I benefit a lot from being half digital. The learning curve wasn't that steep, I knew how to take a good photo before I bought my Hasselblad and I can use my digital darkroom skills. It was simply getting used to another piece of equipment. One that gives me beautiful, rather large negatives.
To be honest, even before seeing the negatives I was immediately sold on the fantastic, bright viewfinder. You could say I stumbled into traditional photography only because I'm severely myopic. But whatever takes one there must be good, mustn't it.
Originally Posted by copake_ham
Might take a few days. Besides, most of it is just plonk. I just bought a dozen South African Pinotage 14.5 per cent, which is best described as an interesting wine rather than a great one. I'll have to buy another case and lay it down against your visit...
Originally Posted by Roger Hicks
Isn't the French method just to drink the best stuff first then finish off the rest when you've had too much to be able to tell how good it is?
"People who say things won't work are a dime a dozen. People who figure out how to make things work are worth a fortune" - Dave Rat.
You make a good point, but having a spare room isn't necessary. I had a "spare room"/"dedicated darkroom" when I had a big house. Years before that, I used a bathroom. More recently, after selling the big house (the kids are gone) and buyer a smaller house, I use the laundry room. The laundry room isn't much bigger than an average "full" bathroom, but it works very well, even though I have two enlargers (an Omega D2V and a Beseler 67).
Originally Posted by pentaxuser
So I don't think it's so much a matter of available square footage as it is a matter of dedication. Truly, it doesn't take me much longer to setup and cleanup the laundry room (or in the past, the bathroom) than it did when I had the dedicated darkroom. It just took a little creativity to configure it.
At each of the UK Gatherings so far I've been approached by at least one person enquiring what all the tripods and "old cameras" were for. A polite explanation often led to other questions about whether film was still available etc.
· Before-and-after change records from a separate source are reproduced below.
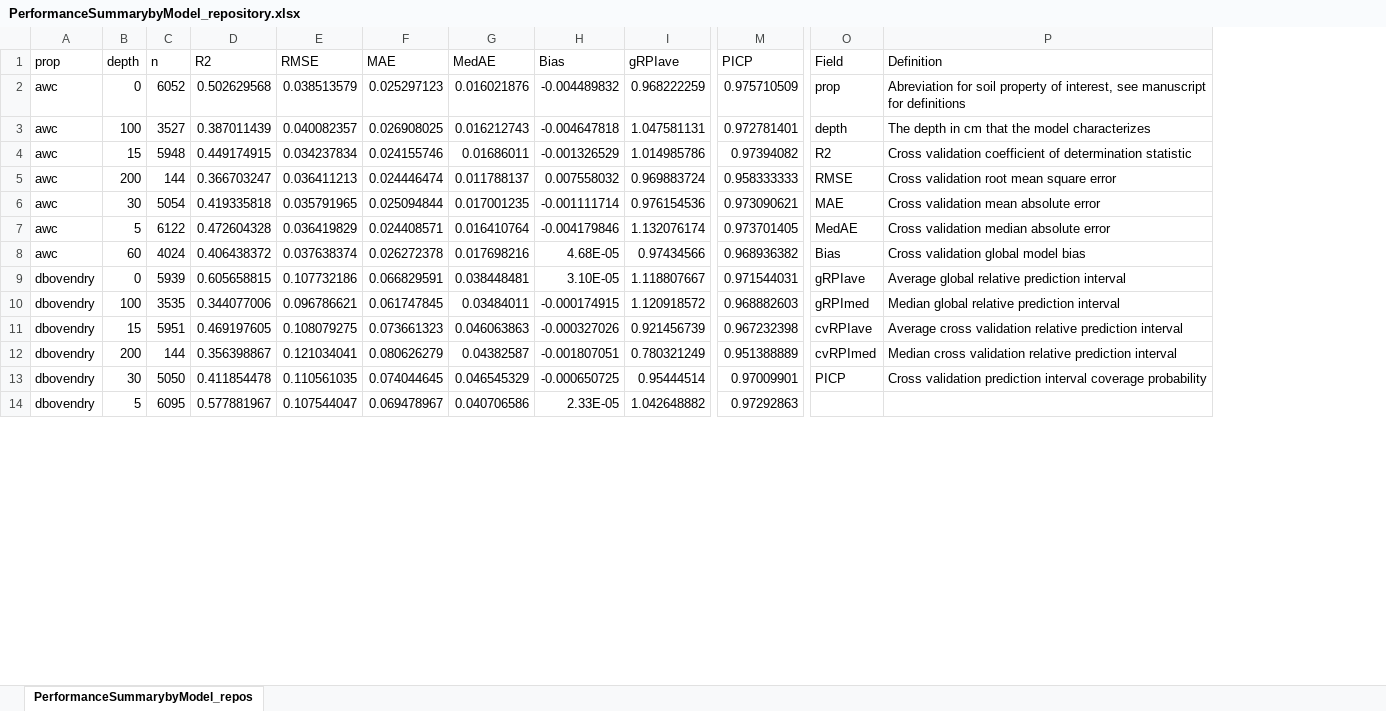
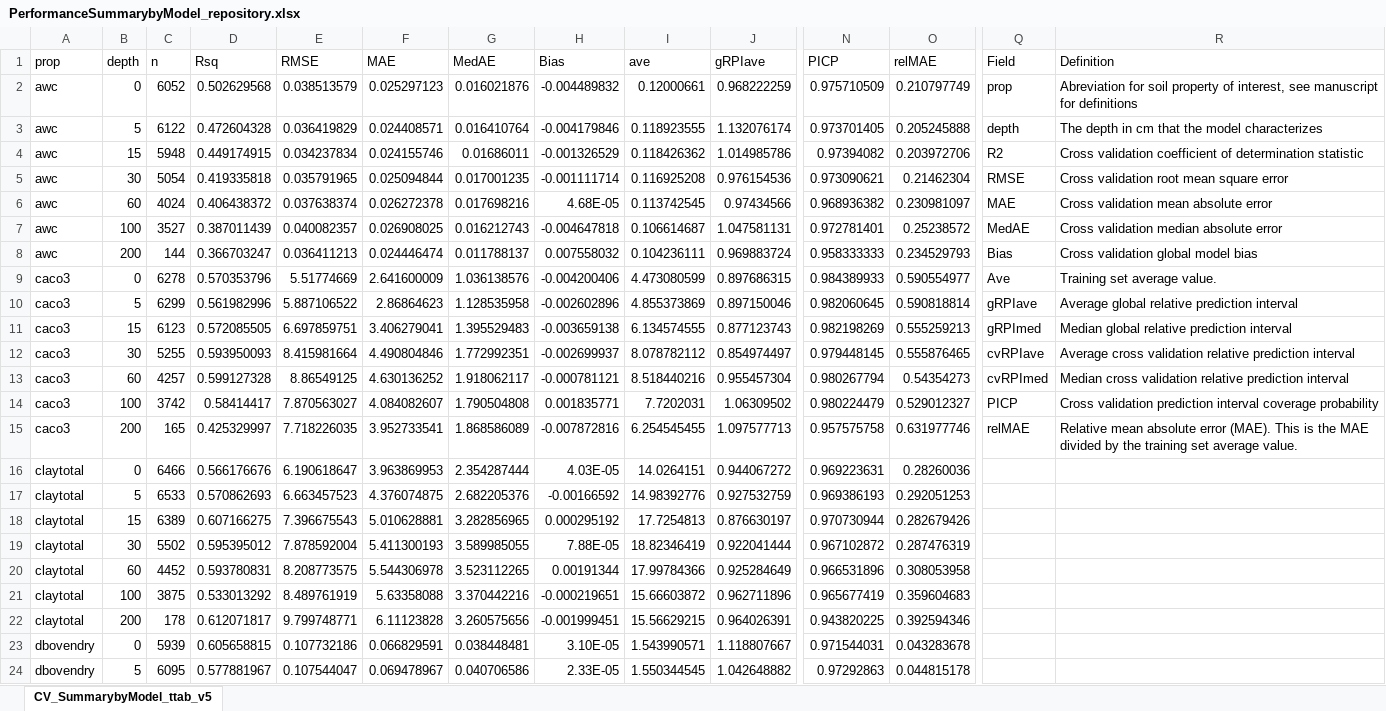
Before and after one commit to usgs/Predictive-Soil-Mapping, an Excel workbook: SoilSurvReconstrProperties/PerformanceSummarybyModel_repository.xlsx, sheet CV_SummarybyModel_ttab_v5, drawn as a sheet; only a part is shown, gaps mark what is left out; values as stored, in another font and other column widths than the file's, no borders; removed rows and columns are numbered as before the commit, all else as after; rows hold the shown columns only; the diff covers the shown part only; the diff names each change by its address in the sheet, - before the commit and + after, or states it on an @@ line.

Commit message:
Updated cross validation performance summary table.

```diff
--- a/SoilSurvReconstrProperties/PerformanceSummarybyModel_repository.xlsx (sheet CV_SummarybyModel_ttab_v5)
+++ b/SoilSurvReconstrProperties/PerformanceSummarybyModel_repository.xlsx (sheet CV_SummarybyModel_ttab_v5)
-sheet tab: PerformanceSummarybyModel_repos
+sheet tab: CV_SummarybyModel_ttab_v5
+column I (ave), row 2: 0.12000661; rows 4-6: 0.118426362 | 0.116925208 | 0.113742545; rows 23-24: 1.543990571 | 1.550344545
+column O (relMAE), row 2: 0.210797749; rows 4-6: 0.203972706 | 0.21462304 | 0.230981097; rows 23-24: 0.043283678 | 0.044815178
-D1: R2
+D1: Rsq
-row 3: awc | 100 | 3527 | 0.387011439 | 0.040082357 | 0.026908025 | 0.016212743 | -0.004647818 | 1.047581131 | 0.972781401 | depth | The depth in cm that the model characterizes
+row 3: awc | 5 | 6122 | 0.472604328 | 0.036419829 | 0.024408571 | 0.016410764 | -0.004179846 | 0.118923555 | 1.132076174 | 0.973701405 | 0.205245888 | depth | The depth in cm that the model characterizes
-row 5: awc | 200 | 144 | 0.366703247 | 0.036411213 | 0.024446474 | 0.011788137 | 0.007558032 | 0.969883724 | 0.958333333 | RMSE | Cross validation root mean square error
-Q5 (Field): MAE
+Q5 (Field): RMSE
-R5 (Definition): Cross validation mean absolute error
+R5 (Definition): Cross validation root mean square error
-row 7: awc | 5 | 6122 | 0.472604328 | 0.036419829 | 0.024408571 | 0.016410764 | -0.004179846 | 1.132076174 | 0.973701405 | MedAE | Cross validation median absolute error
-Q6 (Field): Bias
+Q6 (Field): MAE
-R6 (Definition): Cross validation global model bias
+R6 (Definition): Cross validation mean absolute error
+row 7: awc | 100 | 3527 | 0.387011439 | 0.040082357 | 0.026908025 | 0.016212743 | -0.004647818 | 0.106614687 | 1.047581131 | 0.972781401 | 0.25238572 | MedAE | Cross validation median absolute error
+row 8: awc | 200 | 144 | 0.366703247 | 0.036411213 | 0.024446474 | 0.011788137 | 0.007558032 | 0.104236111 | 0.969883724 | 0.958333333 | 0.234529793 | Bias | Cross validation global model bias
+row 9: caco3 | 0 | 6278 | 0.570353796 | 5.51774669 | 2.641600009 | 1.036138576 | -0.004200406 | 4.473080599 | 0.897686315 | 0.984389933 | 0.590554977 | Ave | Training set average value.
+row 10: caco3 | 5 | 6299 | 0.561982996 | 5.887106522 | 2.86864623 | 1.128535958 | -0.002602896 | 4.855373869 | 0.897150046 | 0.982060645 | 0.590818814 | gRPIave | Average global relative prediction interval
+row 11: caco3 | 15 | 6123 | 0.572085505 | 6.697859751 | 3.406279041 | 1.395529483 | -0.003659138 | 6.134574555 | 0.877123743 | 0.982198269 | 0.555259213 | gRPImed | Median global relative prediction interval
+row 12: caco3 | 30 | 5255 | 0.593950093 | 8.415981664 | 4.490804846 | 1.772992351 | -0.002699937 | 8.078782112 | 0.854974497 | 0.979448145 | 0.555876465 | cvRPIave | Average cross validation relative prediction interval
+row 13: caco3 | 60 | 4257 | 0.599127328 | 8.86549125 | 4.630136252 | 1.918062117 | -0.000781121 | 8.518440216 | 0.955457304 | 0.980267794 | 0.54354273 | cvRPImed | Median cross validation relative prediction interval
+row 14: caco3 | 100 | 3742 | 0.58414417 | 7.870563027 | 4.084082607 | 1.790504808 | 0.001835771 | 7.7202031 | 1.06309502 | 0.980224479 | 0.529012327 | PICP | Cross validation prediction interval coverage probability
+row 15: caco3 | 200 | 165 | 0.425329997 | 7.718226035 | 3.952733541 | 1.868586089 | -0.007872816 | 6.254545455 | 1.097577713 | 0.957575758 | 0.631977746 | relMAE | Relative mean absolute error (MAE). This is the MAE divided by the training set average value.
@@ row 23 moved to row 16: claytotal @@
@@ row 28 moved to row 17: claytotal @@
@@ row 25 moved to row 18: claytotal @@
@@ row 27 moved to row 19: claytotal @@
@@ row 29 moved to row 20: claytotal @@
@@ row 24 moved to row 21: claytotal @@
@@ row 26 moved to row 22: claytotal @@
-Q23 (Field): gRPIave
+Q23 (Field): (empty)
-R23 (Definition): Average global relative prediction interval
+R23 (Definition): (empty)
-row 10: dbovendry | 100 | 3535 | 0.344077006 | 0.096786621 | 0.061747845 | 0.03484011 | -0.000174915 | 1.120918572 | 0.968882603 | gRPImed | Median global relative prediction interval
-row 11: dbovendry | 15 | 5951 | 0.469197605 | 0.108079275 | 0.073661323 | 0.046063863 | -0.000327026 | 0.921456739 | 0.967232398 | cvRPIave | Average cross validation relative prediction interval
-row 12: dbovendry | 200 | 144 | 0.356398867 | 0.121034041 | 0.080626279 | 0.04382587 | -0.001807051 | 0.780321249 | 0.951388889 | cvRPImed | Median cross validation relative prediction interval
-row 13: dbovendry | 30 | 5050 | 0.411854478 | 0.110561035 | 0.074044645 | 0.046545329 | -0.000650725 | 0.95444514 | 0.97009901 | PICP | Cross validation prediction interval coverage probability
```
Also changed, not shown: 14 added rows, 17 removed rows and 55 moved rows elsewhere in this sheet.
If you want to stimulate interest in traditional photography, it's easy; get a few of you together using clearly non-digital kit (TLR's, MF's, LF's, etc.) and go shoot somewhere public. You will attract interest!
Remember that you are ambassadors of traditional photography(! ) so smile, don't avoid conversation, don't "preach", be pleasant (no matter how "dumb" the questions!) and leave a good impression.
To take it a stage further, how about having a few (Sean-approved) APUG flyers that you can hand out to anyone who is genuinely interested (obviously not to be thrust on the casual passer-by).
A lot of people have genuinely swallowed the lies that film is dead, old cameras no longer work and digital rules unchallenged. The best way I can think of to change that is to get out there in groups and prove otherwise.
You might even get some good shots!
The destination is important, but so is the journey